"These days it would be hard to argue that a new driver or filesystem was developed without any thought of Linux. I think the NVidia people can probably reasonably honestly say that the code they ported had _no_ Linux origin. But quite frankly, I'd be less inclined to believe that for some other projects out there..."

If not even Linus can conclusively say whether some drivers are derived works or not, then how on this sweet earth can someone like the developer of a live CD make these calls? Now, this is why I often refer to the GPL as a legal grey area in the comments' section on OSNews. If one of the most important terms in the GPL is not clearly definable, doesn't that mean the license is simply not suited for something as complex as an operating system kernel? Or, that the license itself is too complex and unclear?

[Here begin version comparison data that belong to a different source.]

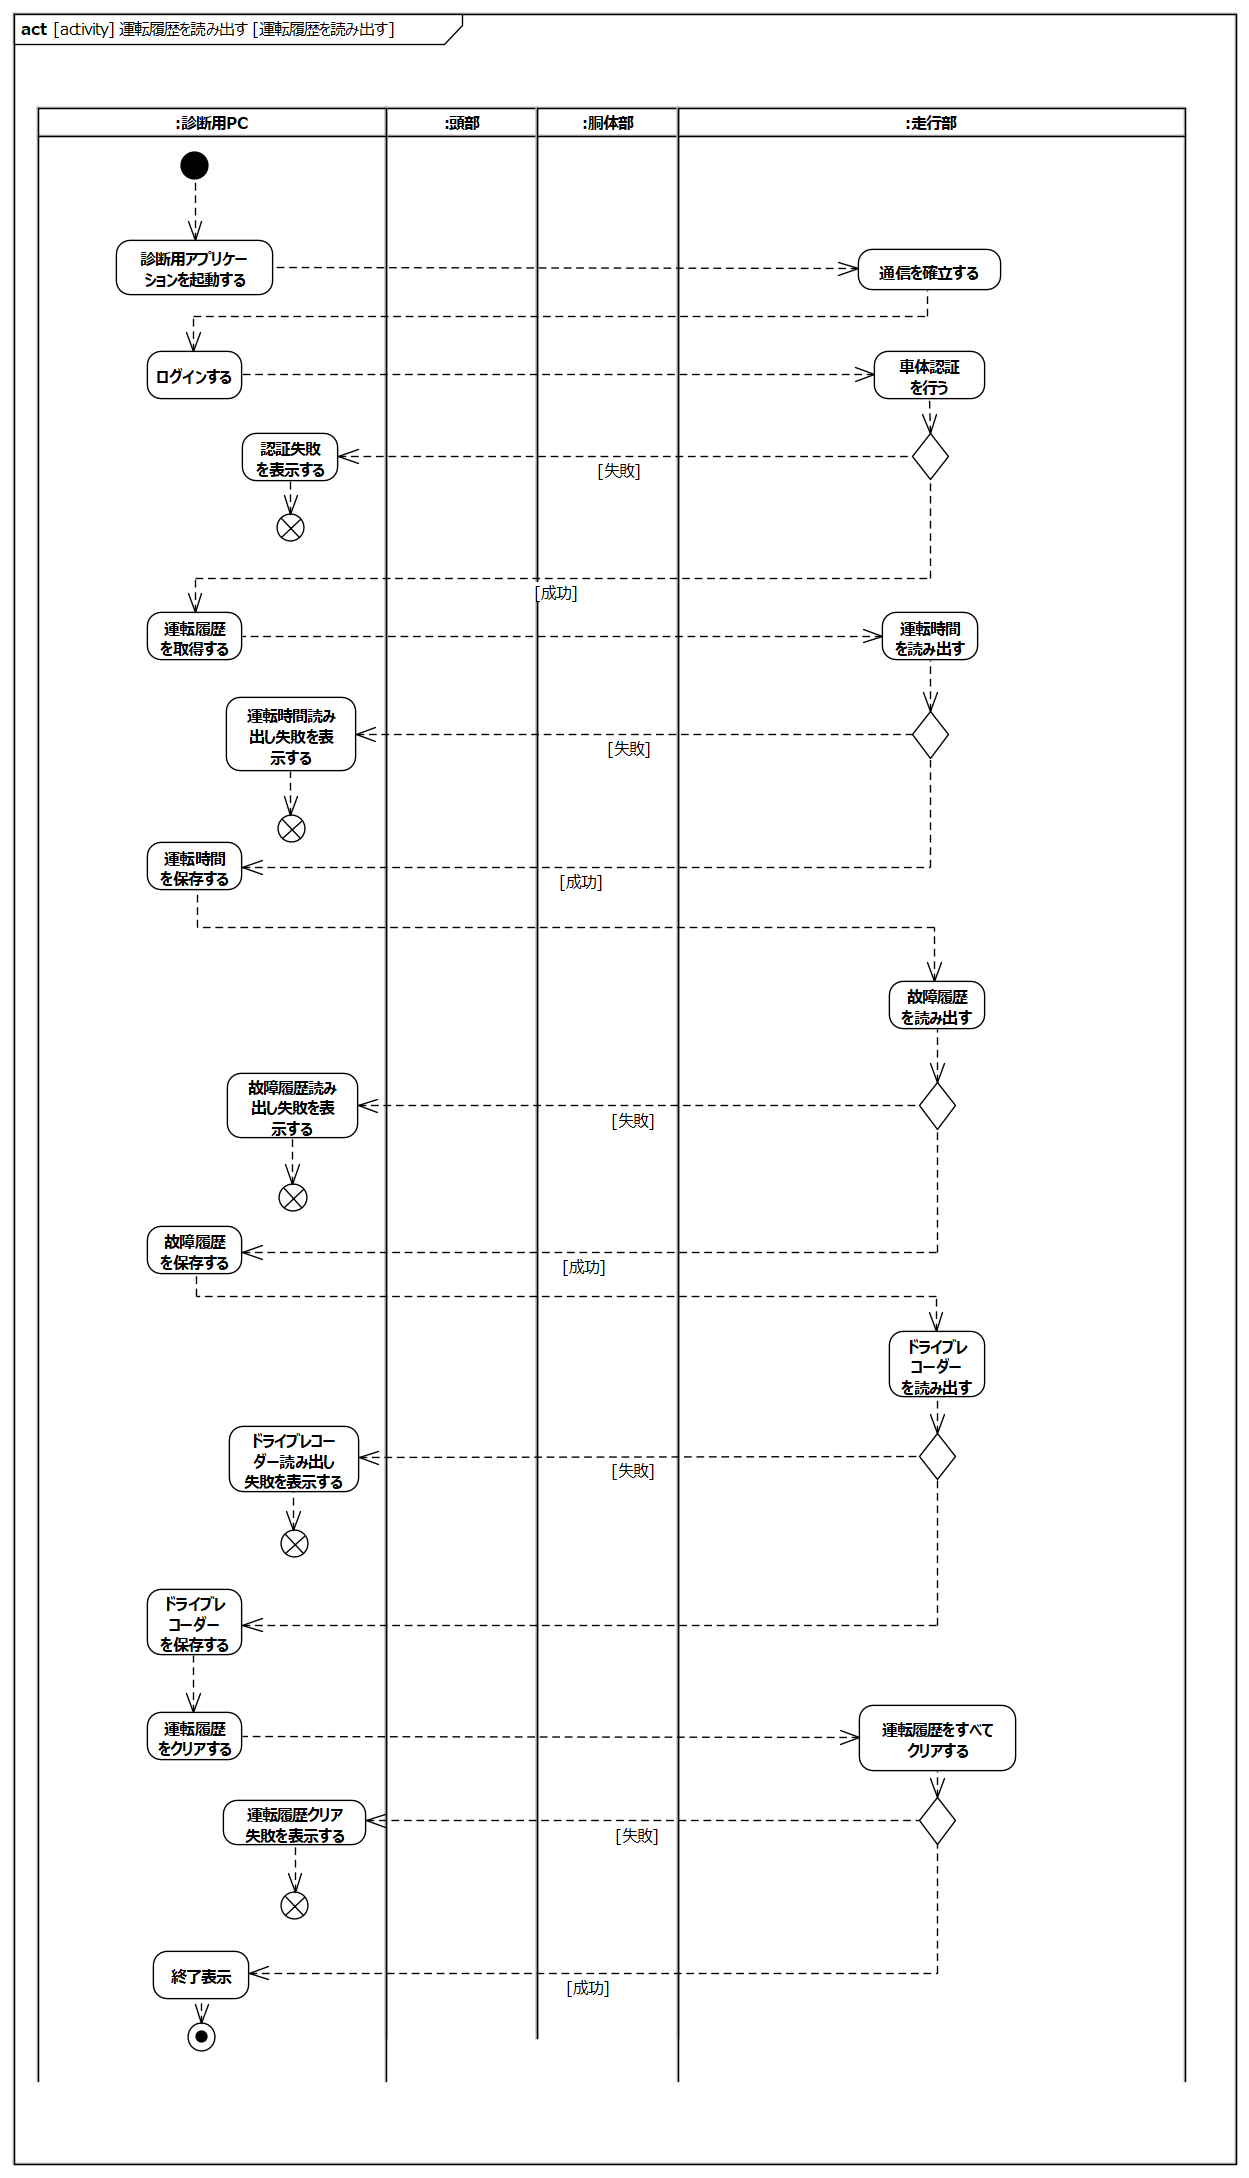
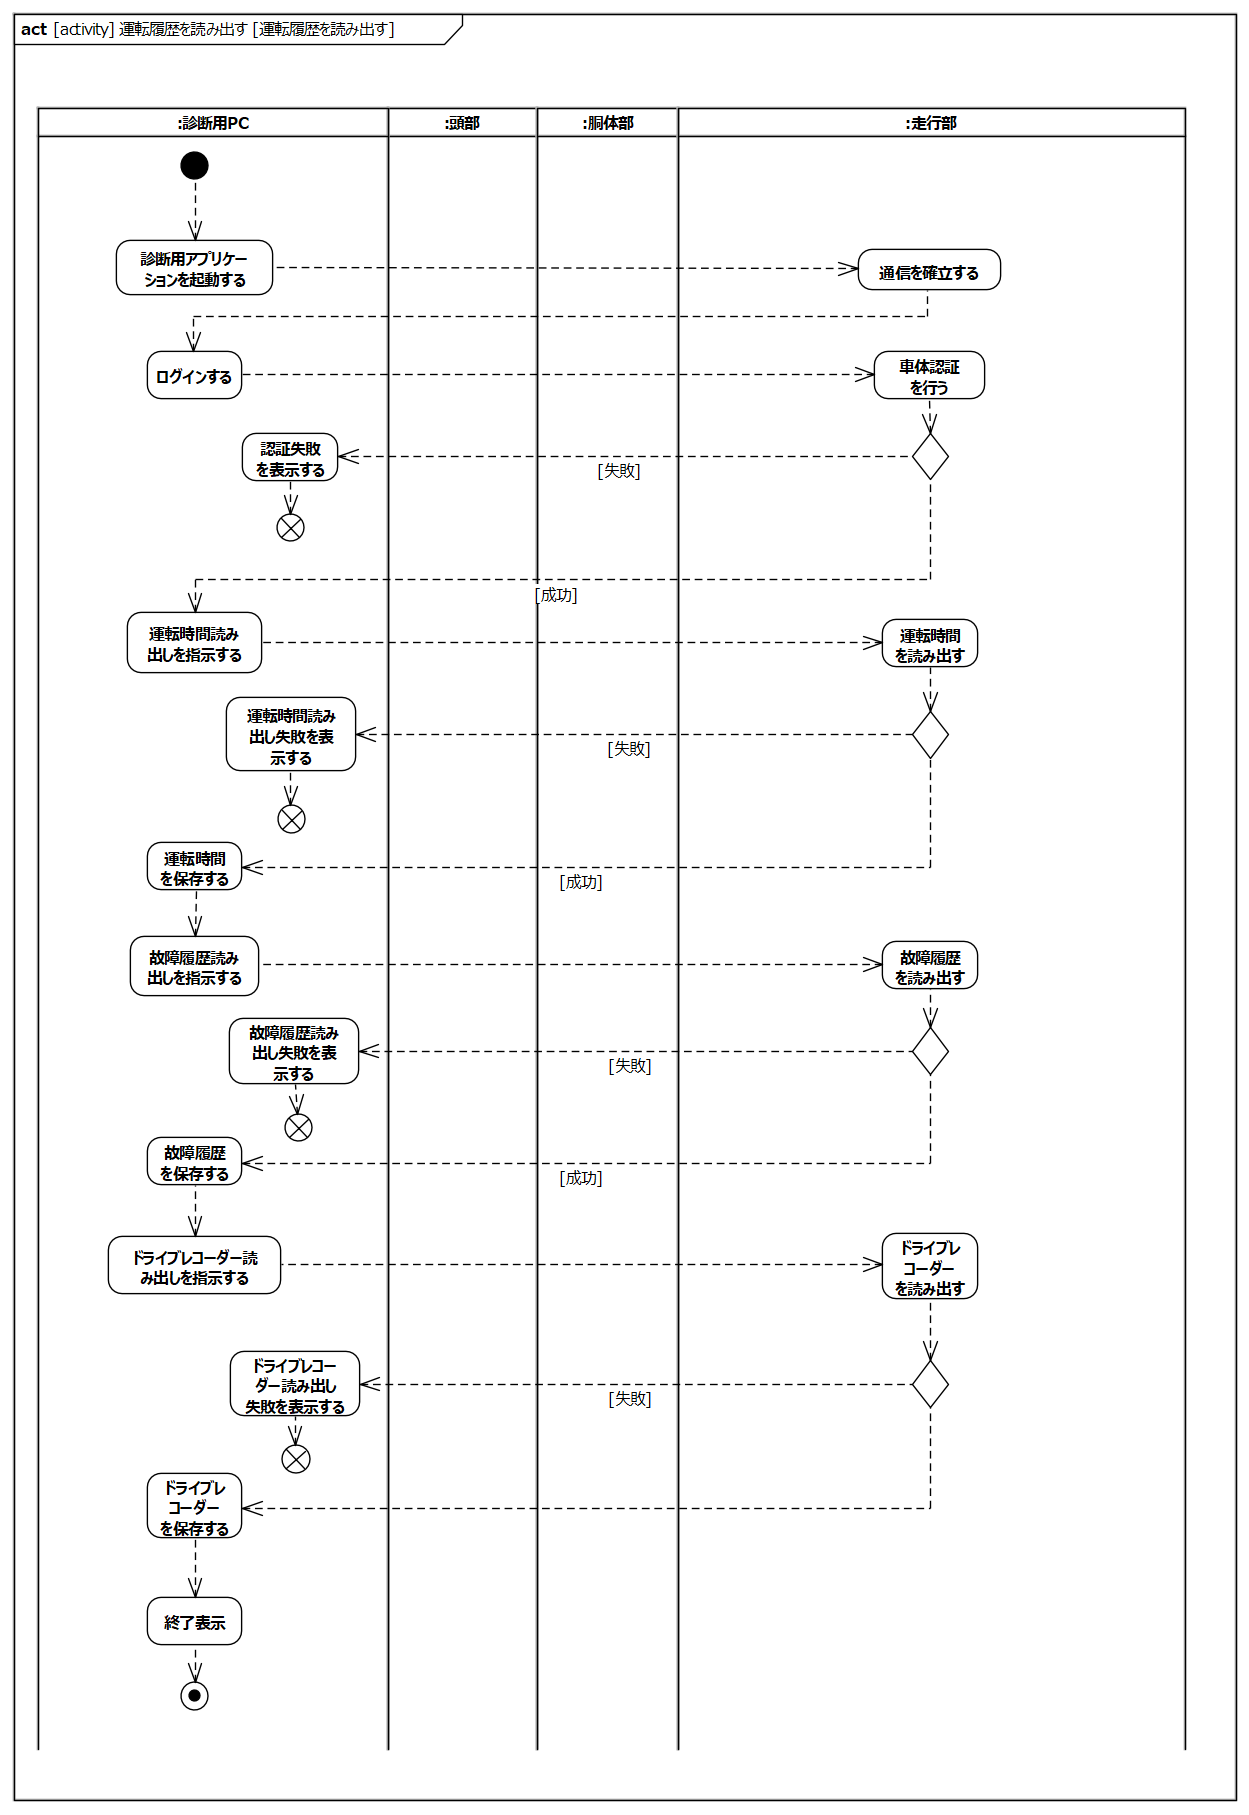
L1運転履歴クリア追加

diff --git a/requirements/requirement.md b/requirements/requirement.md
@@ -1734,7 +1734,7 @@ YES動作コマンドは首垂直動作に依存し、NO動作コマンドは首
 
 **ユースケース概要**
 
-診断PCに接続し、運転履歴を読み出す。また、運転履歴をクリアする。運転履歴は下記の通り。
+診断PCに接続し、運転履歴を読み出す。運転履歴は下記の通り。
  - 運転時間
  - 故障履歴
  - ドライブレコーダー
@@ -1747,7 +1747,7 @@ YES動作コマンドは首垂直動作に依存し、NO動作コマンドは首
 - 事前条件
     - テストモードで起動済みであること
 - 事後条件
-    - 運転履歴を読み出し、クリアしていること
+    - 運転履歴を読み出し診断用PCに保存すること
 - 備考
 	- なし
 
@@ -1762,7 +1762,41 @@ YES動作コマンドは首垂直動作に依存し、NO動作コマンドは首
 |走行部は運転時間を読み出す||
 |走行部は故障履歴を読み出す||
 |走行部はドライブレコーダーを読み出す||
-|走行部は運転履歴をすべてクリアする||
+
+<div style="page-break-before:always"></div>
+
+## 運転履歴をクリアする
+
+**ユースケース概要**
+
+診断PCに接続し、運転履歴をクリアする。運転履歴は下記の通り。
+ - 運転時間
+ - 故障履歴
+ - ドライブレコーダー
+
+
+**テレプレゼンスロボット内部の処理**
+
+![](.images/activity/clear_drive_history.png)
+
+- 事前条件
+    - テストモードで起動済みであること
+- 事後条件
+    - 運転履歴をクリアしていること
+- 備考
+	- なし
+
+**要求抽出**
+
+上記の内部の処理を元に要求を抽出する。
+
+|要求|備考|
+|:---|:---|
+|走行部は診断用PCの診断アプリケーションと通信を確立する|読み出し時と同じ|
+|走行部は車体認証を行う|読み出し時と同じ|
+|走行部は運転時間をクリアする||
+|走行部は故障履歴をクリアする||
+|走行部はドライブレコーダーをクリアする||
 
 <!-- <div style="page-break-before:always"></div>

I, and others with me, have been almost buried alive because of the above. The fact I have the audacity to claim the GPL creates a legal grey area, is, for some people, reason enough to burst into flaming balls of anger. I never understood why, really, as as we just saw, even Linus himself acknowledges the grey area. Is Linus now the 'uninformed troll' as well?

But I digress. How should the Kororaa developer handle this situation? Well, I think he should continue to bundle pre-built versions of the video drivers. Linus himself clearly states that at least the nVIDIA driver is not a derived work, and as such can be supplied pre-built on the Kororaa live CD. The Ati drivers are a more difficult matter, as Linus does not specifically mention these. However, Free software purists will strongly disagree. They will continue to claim that Kororaa, and other distributions who also bundle these drivers, are in violation of the GPL. If the Kororaa developers follow the purists instead of Linus, than he will give up a major selling point of his distribution, making it far less attractive to the masses.

In other words, must the developer be a good person or a bad person? I do not think it really matters. Either way, he's screwed.

--Thom Holwerda


If you would like to see your thoughts or experiences with technology published, please consider writing an article for OSNews.
e p (6)    89 Comment(s)

Technology White Papers

See More